Reply with the data below, repeated exactly in full.
┌──
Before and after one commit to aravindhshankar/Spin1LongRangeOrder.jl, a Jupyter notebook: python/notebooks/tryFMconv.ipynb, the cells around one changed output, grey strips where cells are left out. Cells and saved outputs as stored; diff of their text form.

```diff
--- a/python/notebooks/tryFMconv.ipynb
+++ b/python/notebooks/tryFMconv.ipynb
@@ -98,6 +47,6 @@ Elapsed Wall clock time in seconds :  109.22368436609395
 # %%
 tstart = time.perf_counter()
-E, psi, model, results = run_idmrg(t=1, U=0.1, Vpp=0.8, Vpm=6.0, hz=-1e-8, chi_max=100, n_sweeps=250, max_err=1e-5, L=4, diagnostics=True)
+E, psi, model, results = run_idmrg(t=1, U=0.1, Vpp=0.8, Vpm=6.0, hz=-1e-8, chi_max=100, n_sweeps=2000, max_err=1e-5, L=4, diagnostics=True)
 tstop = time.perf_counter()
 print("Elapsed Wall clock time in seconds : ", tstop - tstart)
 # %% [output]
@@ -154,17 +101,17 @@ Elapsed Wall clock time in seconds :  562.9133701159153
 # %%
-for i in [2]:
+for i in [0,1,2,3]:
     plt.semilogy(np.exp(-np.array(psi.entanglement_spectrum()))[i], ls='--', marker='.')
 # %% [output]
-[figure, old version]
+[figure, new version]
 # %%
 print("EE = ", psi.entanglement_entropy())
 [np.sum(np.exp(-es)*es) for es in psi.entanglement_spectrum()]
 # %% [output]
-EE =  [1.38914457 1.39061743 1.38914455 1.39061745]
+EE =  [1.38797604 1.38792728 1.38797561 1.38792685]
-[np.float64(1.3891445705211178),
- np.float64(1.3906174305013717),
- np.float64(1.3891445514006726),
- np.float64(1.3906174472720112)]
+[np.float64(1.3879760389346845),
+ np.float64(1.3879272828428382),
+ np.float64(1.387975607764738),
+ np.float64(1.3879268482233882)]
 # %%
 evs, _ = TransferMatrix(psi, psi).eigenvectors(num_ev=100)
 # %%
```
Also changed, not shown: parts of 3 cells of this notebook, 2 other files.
└──
- [ANSWER SPACE]:
Before and after one commit to aravindhshankar/Spin1LongRangeOrder.jl, a Jupyter notebook: python/notebooks/tryFMconv.ipynb, the cells around one changed output, grey strips where cells are left out. Cells and saved outputs as stored; diff of their text form.

```diff
--- a/python/notebooks/tryFMconv.ipynb
+++ b/python/notebooks/tryFMconv.ipynb
@@ -98,6 +47,6 @@ Elapsed Wall clock time in seconds :  109.22368436609395
 # %%
 tstart = time.perf_counter()
-E, psi, model, results = run_idmrg(t=1, U=0.1, Vpp=0.8, Vpm=6.0, hz=-1e-8, chi_max=100, n_sweeps=250, max_err=1e-5, L=4, diagnostics=True)
+E, psi, model, results = run_idmrg(t=1, U=0.1, Vpp=0.8, Vpm=6.0, hz=-1e-8, chi_max=100, n_sweeps=2000, max_err=1e-5, L=4, diagnostics=True)
 tstop = time.perf_counter()
 print("Elapsed Wall clock time in seconds : ", tstop - tstart)
 # %% [output]
@@ -154,17 +101,17 @@ Elapsed Wall clock time in seconds :  562.9133701159153
 # %%
-for i in [2]:
+for i in [0,1,2,3]:
     plt.semilogy(np.exp(-np.array(psi.entanglement_spectrum()))[i], ls='--', marker='.')
 # %% [output]
-[figure, old version]
+[figure, new version]
 # %%
 print("EE = ", psi.entanglement_entropy())
 [np.sum(np.exp(-es)*es) for es in psi.entanglement_spectrum()]
 # %% [output]
-EE =  [1.38914457 1.39061743 1.38914455 1.39061745]
+EE =  [1.38797604 1.38792728 1.38797561 1.38792685]
-[np.float64(1.3891445705211178),
- np.float64(1.3906174305013717),
- np.float64(1.3891445514006726),
- np.float64(1.3906174472720112)]
+[np.float64(1.3879760389346845),
+ np.float64(1.3879272828428382),
+ np.float64(1.387975607764738),
+ np.float64(1.3879268482233882)]
 # %%
 evs, _ = TransferMatrix(psi, psi).eigenvectors(num_ev=100)
 # %%
```
Also changed, not shown: parts of 3 cells of this notebook, 2 other files.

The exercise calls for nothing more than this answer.